Extracted material:
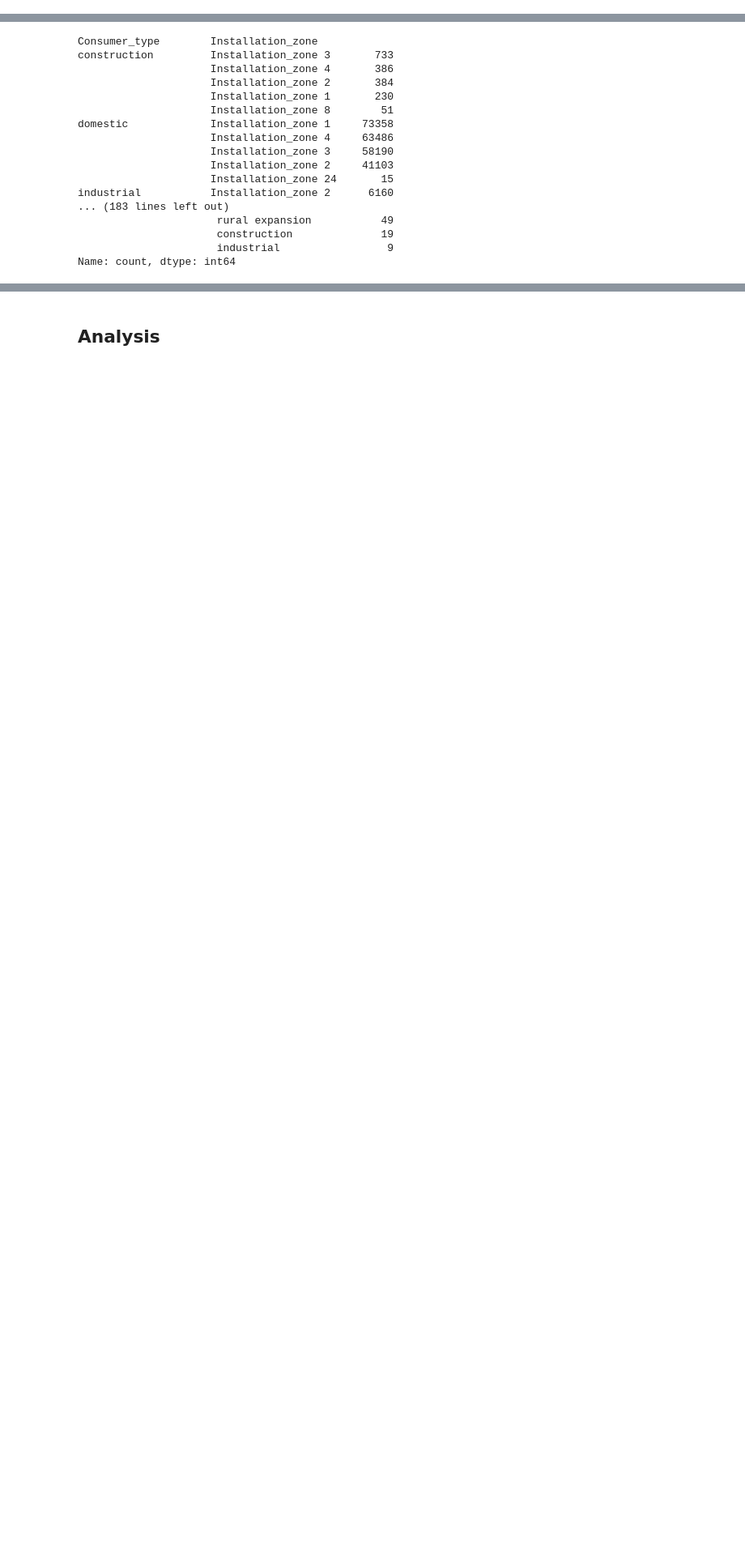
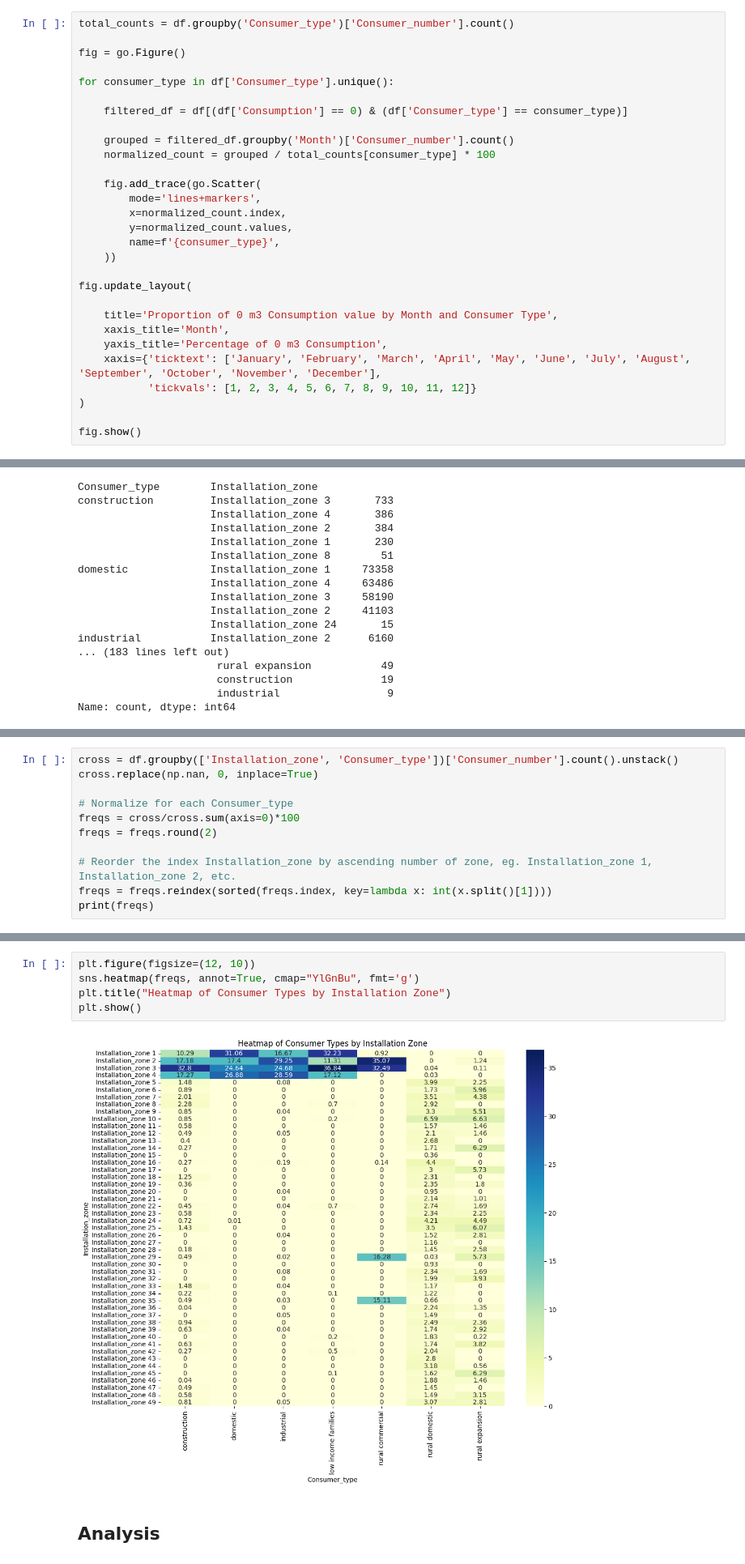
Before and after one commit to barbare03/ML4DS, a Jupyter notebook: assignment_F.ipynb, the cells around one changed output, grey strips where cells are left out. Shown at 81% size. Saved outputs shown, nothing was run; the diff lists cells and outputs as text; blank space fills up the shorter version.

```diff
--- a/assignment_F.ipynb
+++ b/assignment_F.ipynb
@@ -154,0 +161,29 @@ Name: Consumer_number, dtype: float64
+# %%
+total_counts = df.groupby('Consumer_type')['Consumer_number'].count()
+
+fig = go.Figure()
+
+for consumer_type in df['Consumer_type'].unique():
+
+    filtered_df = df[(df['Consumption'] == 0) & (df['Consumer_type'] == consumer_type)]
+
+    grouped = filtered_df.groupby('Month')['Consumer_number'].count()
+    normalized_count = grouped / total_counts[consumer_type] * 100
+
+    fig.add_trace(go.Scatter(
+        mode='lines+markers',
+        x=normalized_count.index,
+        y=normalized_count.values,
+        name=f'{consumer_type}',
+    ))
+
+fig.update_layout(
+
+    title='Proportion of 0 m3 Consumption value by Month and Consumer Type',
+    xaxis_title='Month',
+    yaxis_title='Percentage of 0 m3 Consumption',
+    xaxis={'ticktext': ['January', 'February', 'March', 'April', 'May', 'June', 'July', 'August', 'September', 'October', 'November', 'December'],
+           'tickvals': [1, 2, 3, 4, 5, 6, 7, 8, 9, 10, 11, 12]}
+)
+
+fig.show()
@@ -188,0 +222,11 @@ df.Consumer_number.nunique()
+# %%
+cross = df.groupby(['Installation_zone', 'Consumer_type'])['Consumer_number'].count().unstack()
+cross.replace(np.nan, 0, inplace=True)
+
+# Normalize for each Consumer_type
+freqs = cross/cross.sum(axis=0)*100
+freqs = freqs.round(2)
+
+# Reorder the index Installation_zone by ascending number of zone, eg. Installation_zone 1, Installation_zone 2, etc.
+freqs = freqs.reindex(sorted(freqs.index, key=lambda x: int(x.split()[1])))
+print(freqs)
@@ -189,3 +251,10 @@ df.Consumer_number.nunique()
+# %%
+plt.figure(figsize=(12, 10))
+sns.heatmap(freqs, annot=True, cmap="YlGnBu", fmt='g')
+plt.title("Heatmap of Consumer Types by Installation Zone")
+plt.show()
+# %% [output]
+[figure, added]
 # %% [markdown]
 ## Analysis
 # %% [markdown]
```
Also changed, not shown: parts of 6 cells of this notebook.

Problem: Give back all of the material exactly, though without the images it contains.

Finished exercise:
Before and after one commit to barbare03/ML4DS, a Jupyter notebook: assignment_F.ipynb, the cells around one changed output, grey strips where cells are left out. Shown at 81% size. Saved outputs shown, nothing was run; the diff lists cells and outputs as text; blank space fills up the shorter version.

```diff
--- a/assignment_F.ipynb
+++ b/assignment_F.ipynb
@@ -154,0 +161,29 @@ Name: Consumer_number, dtype: float64
+# %%
+total_counts = df.groupby('Consumer_type')['Consumer_number'].count()
+
+fig = go.Figure()
+
+for consumer_type in df['Consumer_type'].unique():
+
+    filtered_df = df[(df['Consumption'] == 0) & (df['Consumer_type'] == consumer_type)]
+
+    grouped = filtered_df.groupby('Month')['Consumer_number'].count()
+    normalized_count = grouped / total_counts[consumer_type] * 100
+
+    fig.add_trace(go.Scatter(
+        mode='lines+markers',
+        x=normalized_count.index,
+        y=normalized_count.values,
+        name=f'{consumer_type}',
+    ))
+
+fig.update_layout(
+
+    title='Proportion of 0 m3 Consumption value by Month and Consumer Type',
+    xaxis_title='Month',
+    yaxis_title='Percentage of 0 m3 Consumption',
+    xaxis={'ticktext': ['January', 'February', 'March', 'April', 'May', 'June', 'July', 'August', 'September', 'October', 'November', 'December'],
+           'tickvals': [1, 2, 3, 4, 5, 6, 7, 8, 9, 10, 11, 12]}
+)
+
+fig.show()
@@ -188,0 +222,11 @@ df.Consumer_number.nunique()
+# %%
+cross = df.groupby(['Installation_zone', 'Consumer_type'])['Consumer_number'].count().unstack()
+cross.replace(np.nan, 0, inplace=True)
+
+# Normalize for each Consumer_type
+freqs = cross/cross.sum(axis=0)*100
+freqs = freqs.round(2)
+
+# Reorder the index Installation_zone by ascending number of zone, eg. Installation_zone 1, Installation_zone 2, etc.
+freqs = freqs.reindex(sorted(freqs.index, key=lambda x: int(x.split()[1])))
+print(freqs)
@@ -189,3 +251,10 @@ df.Consumer_number.nunique()
+# %%
+plt.figure(figsize=(12, 10))
+sns.heatmap(freqs, annot=True, cmap="YlGnBu", fmt='g')
+plt.title("Heatmap of Consumer Types by Installation Zone")
+plt.show()
+# %% [output]
+[figure, added]
 # %% [markdown]
 ## Analysis
 # %% [markdown]
```
Also changed, not shown: parts of 6 cells of this notebook.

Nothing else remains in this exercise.